Co-designing inclusion in Work-Integrated Learning programs

Call for participation – Work Integrated Learning academic and professional staff survey

Work Integrated Learning (WIL) is an essential aspect of many courses at the ANU, but there are barriers for some students to be able to engage in WIL programs. These barriers are not limited to disability and include a broad range of issues that stem from both institutional practices and individual student circumstances (Lawlis et al., 2023; Moore et al., 2015).

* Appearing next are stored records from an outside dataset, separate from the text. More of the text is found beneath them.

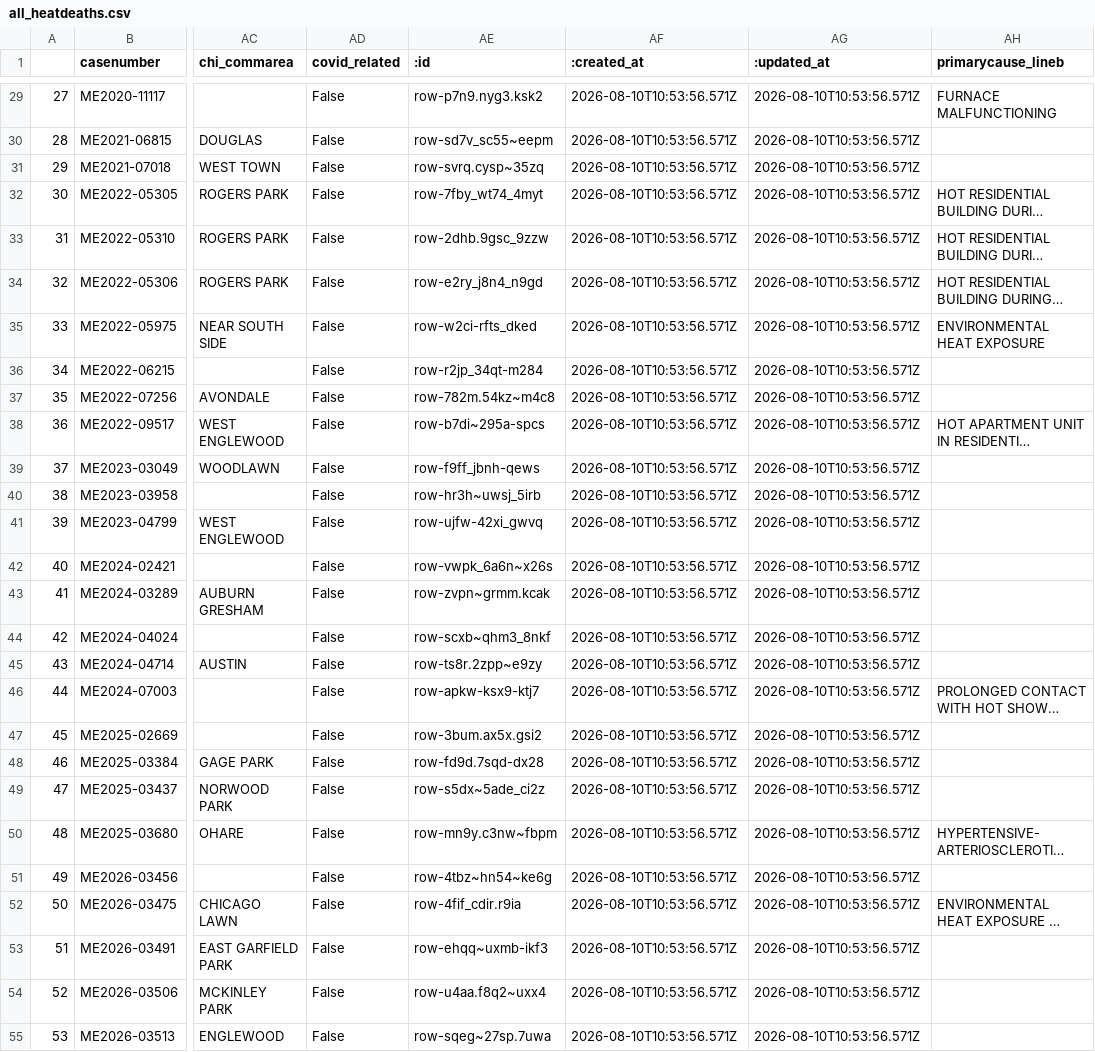
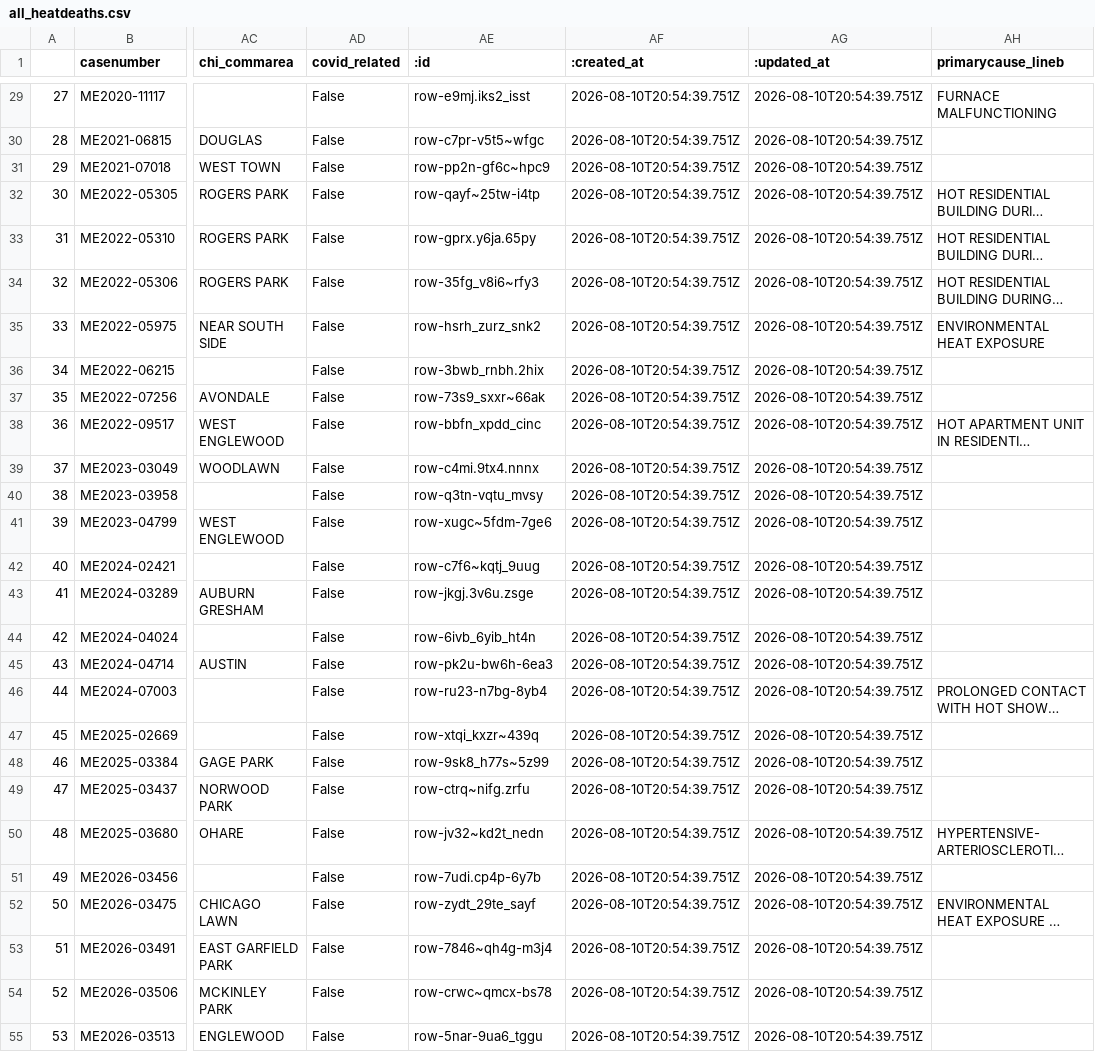
Before and after one commit to cam-rodriguez/cpm_heatbot, a CSV file: data/all_heatdeaths.csv, drawn as a sheet; only a part is shown, gaps mark what is left out; long unchanged cells end in …; the diff covers the shown part only; the diff names each change by its address in the sheet, - before the commit and + after, or states it on an @@ line.

```diff
--- a/data/all_heatdeaths.csv
+++ b/data/all_heatdeaths.csv
-AE29 (:id): row-p7n9.nyg3.ksk2
+AE29 (:id): row-e9mj.iks2_isst
-AF29:AF55 (:created_at): 2026-08-10T10:53:56.571Z
+AF29:AF55 (:created_at): 2026-08-10T20:54:39.751Z
-AG29:AG55 (:updated_at): 2026-08-10T10:53:56.571Z
+AG29:AG55 (:updated_at): 2026-08-10T20:54:39.751Z
-AE30 (:id): row-sd7v_sc55~eepm
+AE30 (:id): row-c7pr-v5t5~wfgc
-AE31 (:id): row-svrq.cysp~35zq
+AE31 (:id): row-pp2n-gf6c~hpc9
-AE32 (:id): row-7fby_wt74_4myt
+AE32 (:id): row-qayf~25tw-i4tp
-AE33 (:id): row-2dhb.9gsc_9zzw
+AE33 (:id): row-gprx.y6ja.65py
-AE34 (:id): row-e2ry_j8n4_n9gd
+AE34 (:id): row-35fg_v8i6~rfy3
-AE35 (:id): row-w2ci-rfts_dked
+AE35 (:id): row-hsrh_zurz_snk2
-AE36 (:id): row-r2jp_34qt-m284
+AE36 (:id): row-3bwb_rnbh.2hix
-AE37 (:id): row-782m.54kz~m4c8
+AE37 (:id): row-73s9_sxxr~66ak
-AE38 (:id): row-b7di~295a-spcs
+AE38 (:id): row-bbfn_xpdd_cinc
-AE39 (:id): row-f9ff_jbnh-qews
+AE39 (:id): row-c4mi.9tx4.nnnx
-AE40 (:id): row-hr3h~uwsj_5irb
+AE40 (:id): row-q3tn-vqtu_mvsy
-AE41 (:id): row-ujfw-42xi_gwvq
+AE41 (:id): row-xugc~5fdm-7ge6
-AE42 (:id): row-vwpk_6a6n~x26s
+AE42 (:id): row-c7f6~kqtj_9uug
-AE43 (:id): row-zvpn~grmm.kcak
+AE43 (:id): row-jkgj.3v6u.zsge
-AE44 (:id): row-scxb~qhm3_8nkf
+AE44 (:id): row-6ivb_6yib_ht4n
-AE45 (:id): row-ts8r.2zpp~e9zy
+AE45 (:id): row-pk2u-bw6h-6ea3
-AE46 (:id): row-apkw-ksx9-ktj7
+AE46 (:id): row-ru23-n7bg-8yb4
-AE47 (:id): row-3bum.ax5x.gsi2
+AE47 (:id): row-xtqi_kxzr~439q
-AE48 (:id): row-fd9d.7sqd-dx28
+AE48 (:id): row-9sk8_h77s~5z99
-AE49 (:id): row-s5dx~5ade_ci2z
+AE49 (:id): row-ctrq~nifg.zrfu
-AE50 (:id): row-mn9y.c3nw~fbpm
+AE50 (:id): row-jv32~kd2t_nedn
-AE51 (:id): row-4tbz~hn54~ke6g
+AE51 (:id): row-7udi.cp4p-6y7b
-AE52 (:id): row-4fif_cdir.r9ia
+AE52 (:id): row-zydt_29te_sayf
-AE53 (:id): row-ehqq~uxmb-ikf3
+AE53 (:id): row-7846~qh4g-m3j4
-AE54 (:id): row-u4aa.f8q2~uxx4
+AE54 (:id): row-crwc~qmcx-bs78
-AE55 (:id): row-sqeg~27sp.7uwa
+AE55 (:id): row-5nar-9ua6_tggu
```
Also changed, not shown: 96 edited cells elsewhere in this file, data/archive/lastversion.csv.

Previous research (Itano-Boase et al., 2021) found that there was an in-built “sorting mechanism” within WIL programs and that might be systematically excluding students from diverse groups. While it is the responsibility of the university to facilitate accessible, inclusive and equitable WIL programs for students, there is a significant impact in terms of time and cost for university staff to facilitate appropriate and individualised supports to enable participation from all students (Bulk et al., 2023).

We are seeking the insights of ANU academic and professional staff who support WIL programs. The goal of this research is to highlight strengths in current practices and to co-design strategies that can support ANU staff to facilitate more accessible, inclusive and equitable WIL programs.

To participate, click on the link to access the survey.

This project is supported by an ANU Strategic Learning and Teaching grant and has ethics approval from the ANU ethics committee (H/2023/1303).

April 2024

Project team Dr Anne Ozdowska, Associate Professor Penny Kyburz and Professor Ying-Yi Chih


Bulk, L. Y., Franks, A., Stephens, L., Smith, H., Baljko, M., Dadashi, N., & Epstein, I. (2023). The invisible work of co-creating disability access in work integrated learning. Advances in Health Sciences Education, 0123456789.

Itano-Boase, M., Wijesingha, R., Cukier, W., Latif, R., & Hon, H. (2021). Exploring diversity and inclusion in work-integrated learning: An ecological model approach. International Journal of Work-Integrated Learning, 22(3), 253–269.

Lawlis, T., Mawer, T., Andrew, L., & Bevitt, T. (2023). Challenges to delivering university health-based work-integrated learning to students with a disability: a scoping review. Higher Education Research and Development, 1–17.

Moore, K., Campbell, M., Winchester-Seeto, T., Ferns, S., & Mackaway, J. (2015). Building institutional capacity to enhance access, participation and progression in WIL Building institutional capacity to enhance access participation and progression in Work Integrated Learning (WIL).

Stirling, A., Milne, A., Taylor, A., & Goldman, A. (2021). Understanding barriers to engagement in an unpaid field placement: Applying the transtheoretical stages of behavior change model. International Journal of Work-Integrated Learning, 22(3), 271–286.